But when the Kansas City Royals started winning in 2013 and were 90 feet away from winning the World Series in 2014—come on, there’s no way that team would have lost in extras at home if they tied it up—I realized that some of my hatred of the Cardinals came from simple jealousy. They were good; the Royals weren’t. And when the Royals were good national media sort of woke up to the fact that, hey, Kansas City was a really great place for baseball, that was a huge ego boost.

And then, of course, the Royals won it all. For once, the Royals and Cardinals were on equal footing. My hatred of the Cardinals went to an all-time low.

In the years since, however, the Royals and the Cardinals have gone separate ways. The Cardinals have remained largely relevant, posting winning seasons every year. The Royals have yet to post a single winning season.

But my hatred for the Cardinals didn’t truly dissipate until this year. It was bizarre, and I wasn’t totally sure why. When the Cardinals made the playoffs for the 13th time in the last two decades, I was prepared for a surge of annoyance and anger. It never came.

Why did this happen? Partially, it’s because it’s been a hot minute since the Cardinals were in the playoffs. After making five consecutive playoffs from 2011 through 2015, winning two World Series, they had definitely worn out their welcome, whereas the Cardinals did not make the playoffs the previous three seasons.

But it’s also in part because I finally understood something in the Cardinals fandom, media, and front office than those in Kansas City do not: an expectation to win.

I’m pretty hooked up to the pulse of what Royals fans are thinking.

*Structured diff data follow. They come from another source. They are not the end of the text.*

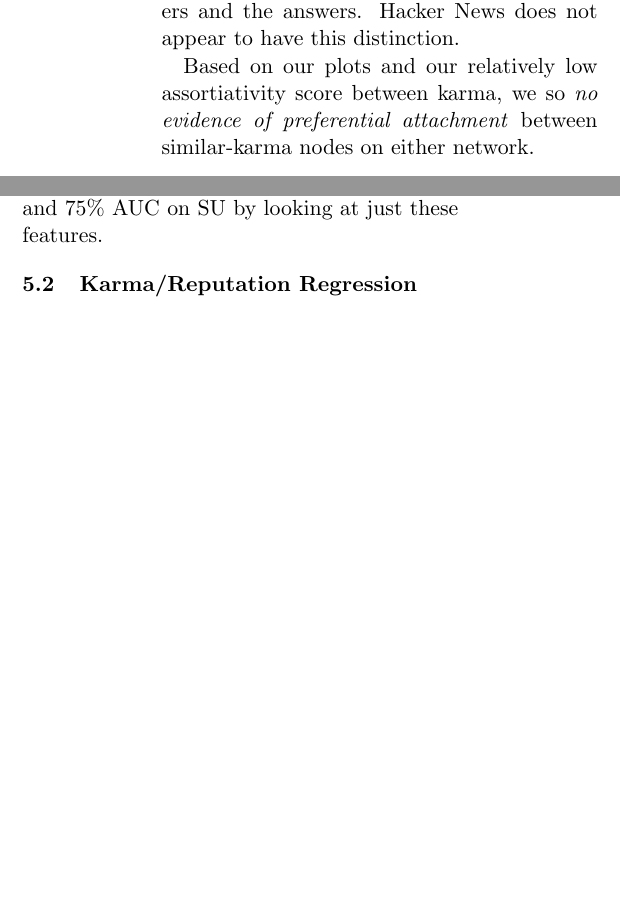
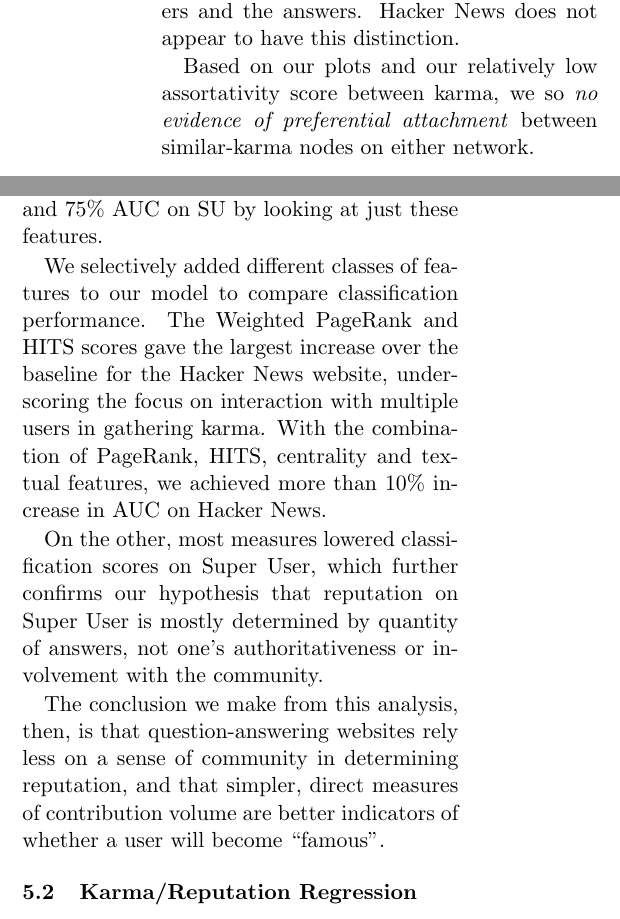
Before and after one commit to turtlesoupy/karma-prediction-cs224w, a LaTeX document (reports/report/report.tex): two parts of the columns of pages 3 and 6 of 9, joined at a grey line, cut so that both start at the same text, the shorter picture padded with empty space. Compiled offline with pdfLaTeX.

Commit message:
Update classification section

```diff
--- a/reports/report/report.tex
+++ b/reports/report/report.tex
@@ -185,7 +185,7 @@ than the outbound karma (the questioner's karma). This suggests two distinct
 roles on SuperUser: the questioners and the answers. Hacker News does not
 appear to have this distinction.
 
-Based on our plots and our relatively low assortiativity score between karma, we
+Based on our plots and our relatively low assortativity score between karma, we
 so \textit{no evidence of preferential attachment} between similar-karma nodes
 on either network.
 
@@ -437,8 +437,24 @@ of posts they've made. As Table~\ref{tab:eval} shows, the performance on both
 datasets is quite respectable: we can get up to 63\% AUC on HN and 75\% AUC on
 SU by looking at just these features.
 
-% Milind, can you expand on this? We just need a bit of description of the table
-% We could also do error analysis to see wtf is up
+We selectively added different classes of features to our model to compare
+classification performance. The Weighted PageRank and HITS scores gave the
+largest increase over the baseline for the Hacker News website, underscoring the
+focus on interaction with multiple users in gathering karma.  With the
+combination of PageRank, HITS, centrality and textual features, we achieved more
+than 10\% increase in AUC on Hacker News.
+
+On the other, most measures lowered classification scores on Super User, which
+further confirms our hypothesis that reputation on Super User is mostly
+determined by quantity of answers, not one's authoritativeness or involvement
+with the community.
+
+The conclusion we make from this analysis, then, is that question-answering
+websites rely less on a sense of community in determining reputation, and that
+simpler, direct measures of contribution volume are better indicators of whether
+a user will become ``famous''.
+
+% TODO: why is Super user cumulative performance high? No idea..
 
 \subsection{Karma/Reputation Regression}
 \label{sec:regression}
```
Also changed, not shown: reports/report/report.tex (4 more changed lines).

I see your tweets. I see your comments. I get asked questions about the Royals all the time. The fascinating thing about Royals fans, despite suffering two consecutive 100-loss seasons and going through four years since the last time they had a winning season, is that nobody’s really worried. In 2017, nobody was really unhappy that the Royals missed the playoffs. In 2016, nobody shed any tears that the Royals missed the playoffs.

In addition, this year our FanPulse results have shown that 60% or more of fans have been confident in the team for a majority of the year, with about 75% confident of fans confident at the end of the season.

A graph showing the survey results of the question “Are you Confident in the Direction of the Team?” between Opening Day and the end of the season. The average is about 60%.

Why has this happened? In my view, Royals fans are, broadly, content to watch losing teams. Attendance may fall, yes, but that’s simply the result of a worse on-field product, not because of confidence or a breach of expectations. But it’s not just the fans. Media is reluctant to be critical. And, perhaps most of all, management has convinced itself that three good years justify a dozen where the team doesn’t even sniff contention.

Again, take a look at the Cardinals. The Cardinals and their fans were unhappy with a .500 team last year. The result? They fired Mike Matheny midseason. Meanwhile, the city, the fans, and the media in Kansas City have been, thus far, content to give Royals management a pass.

This is odd, because while the Royals did get that World Series win, Kansas City has only had four winning seasons in the last quarter century. That should be flatly unacceptable for the Royals. And yet it’s not. This does not mean that Moore, Ned, and company didn’t do good work. They did. It’s not that winning a World Series doesn’t amount to anything. It does. But it’s stunning to me that the Royals have been held to so little accountability since the moment they hoisted the trophy.

Can John Sherman and new ownership bring in some expectations? I certainly hope so. You just have to turn your TV on to watch a city whose media, fans, and management have high expectations for their club. That team, St. Louis, is in the NLCS—again. Meanwhile, the Royals were out of playoff contention three weeks into the season.

I don’t want to remember 2015 for another two decades until the Royals make the playoffs again.